Keltner Channels

Keltner Channels are volatility-based envelopes set above and below an exponential moving average. This indicator is similar to Bollinger Bands, which use the standard deviation to set the bands. Instead of using the standard deviation, Keltner Channels use the Average True Range (ATR) to set channel distance. The channels are typically set two Average True Range values above and below the 20-day EMA. The exponential moving average dictates direction and the Average True Range sets channel width. Keltner Channels are a trend following indicator used to identify reversals with channel breakouts and channel direction. Channels can also be used to identify overbought and oversold levels
Chester Keltner introduced the “Ten-Day Moving Average Trading Rule”, which is credited as the original version of Keltner Channels. This original version started with a 10-day SMA of the typical price {(H+L+C)/3)} as the centerline. The 10-day SMA of the High-Low range was added and subtracted to set the upper and lower channel lines. Linda Bradford Raschke introduced the newer version of Keltner Channels in the 1980s. Like Bollinger Bands, this new version used a volatility based indicator, Average True Range (ATR), to set channel width. uses this newer version of Keltner Channels.
There are three steps to calculating Keltner Channels. First, select the length for the exponential moving average. Second, choose the time periods for the Average True Range (ATR). Third, choose the multiplier for the Average True Range.
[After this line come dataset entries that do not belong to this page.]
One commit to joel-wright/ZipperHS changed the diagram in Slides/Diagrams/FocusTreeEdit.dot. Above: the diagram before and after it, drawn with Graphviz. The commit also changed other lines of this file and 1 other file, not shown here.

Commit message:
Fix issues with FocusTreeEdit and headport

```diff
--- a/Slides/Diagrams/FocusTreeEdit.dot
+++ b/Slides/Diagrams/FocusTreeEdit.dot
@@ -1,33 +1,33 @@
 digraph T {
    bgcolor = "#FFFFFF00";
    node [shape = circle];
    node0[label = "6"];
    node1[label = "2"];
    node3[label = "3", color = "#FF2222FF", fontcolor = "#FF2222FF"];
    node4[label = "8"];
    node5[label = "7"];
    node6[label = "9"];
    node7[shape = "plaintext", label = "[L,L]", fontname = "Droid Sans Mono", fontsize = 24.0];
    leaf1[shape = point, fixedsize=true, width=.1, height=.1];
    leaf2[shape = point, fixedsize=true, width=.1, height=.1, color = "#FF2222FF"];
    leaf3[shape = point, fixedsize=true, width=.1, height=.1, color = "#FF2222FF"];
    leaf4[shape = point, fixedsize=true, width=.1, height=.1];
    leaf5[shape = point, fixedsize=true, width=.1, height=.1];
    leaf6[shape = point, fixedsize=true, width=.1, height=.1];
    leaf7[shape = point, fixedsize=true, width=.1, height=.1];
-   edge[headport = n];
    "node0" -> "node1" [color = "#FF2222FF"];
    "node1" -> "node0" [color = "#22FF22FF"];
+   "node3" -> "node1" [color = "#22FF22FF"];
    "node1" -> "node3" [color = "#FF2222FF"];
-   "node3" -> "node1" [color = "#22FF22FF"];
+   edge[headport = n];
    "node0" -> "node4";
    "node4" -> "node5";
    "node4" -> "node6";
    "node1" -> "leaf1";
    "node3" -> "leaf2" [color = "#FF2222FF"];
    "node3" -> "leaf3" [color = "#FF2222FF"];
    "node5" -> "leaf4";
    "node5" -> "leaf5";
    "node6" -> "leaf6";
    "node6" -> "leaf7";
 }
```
Middle Line: 20-day exponential moving average
Upper Channel Line: 20-day EMA + (2 x ATR(10))
Lower Channel Line: 20-day EMA – (2 x ATR(10))

The example above is based on the default settings for SharpCharts. Because moving averages lag price, a longer moving average will have more lag and a shorter moving average will have less lag. ATR is the basic volatility setting. Short timeframes, such as 10, produce a more volatile ATR that fluctuates as 10-period volatility ebbs and flows. Longer timeframes, such a 100, smooth these fluctuations to produce a more constant ATR reading. The multiplier has the most affect on the channel width. Simply changing from 2 to 1 will cut channel width in half. Increasing from 2 to 3 will increase channel width by 50%.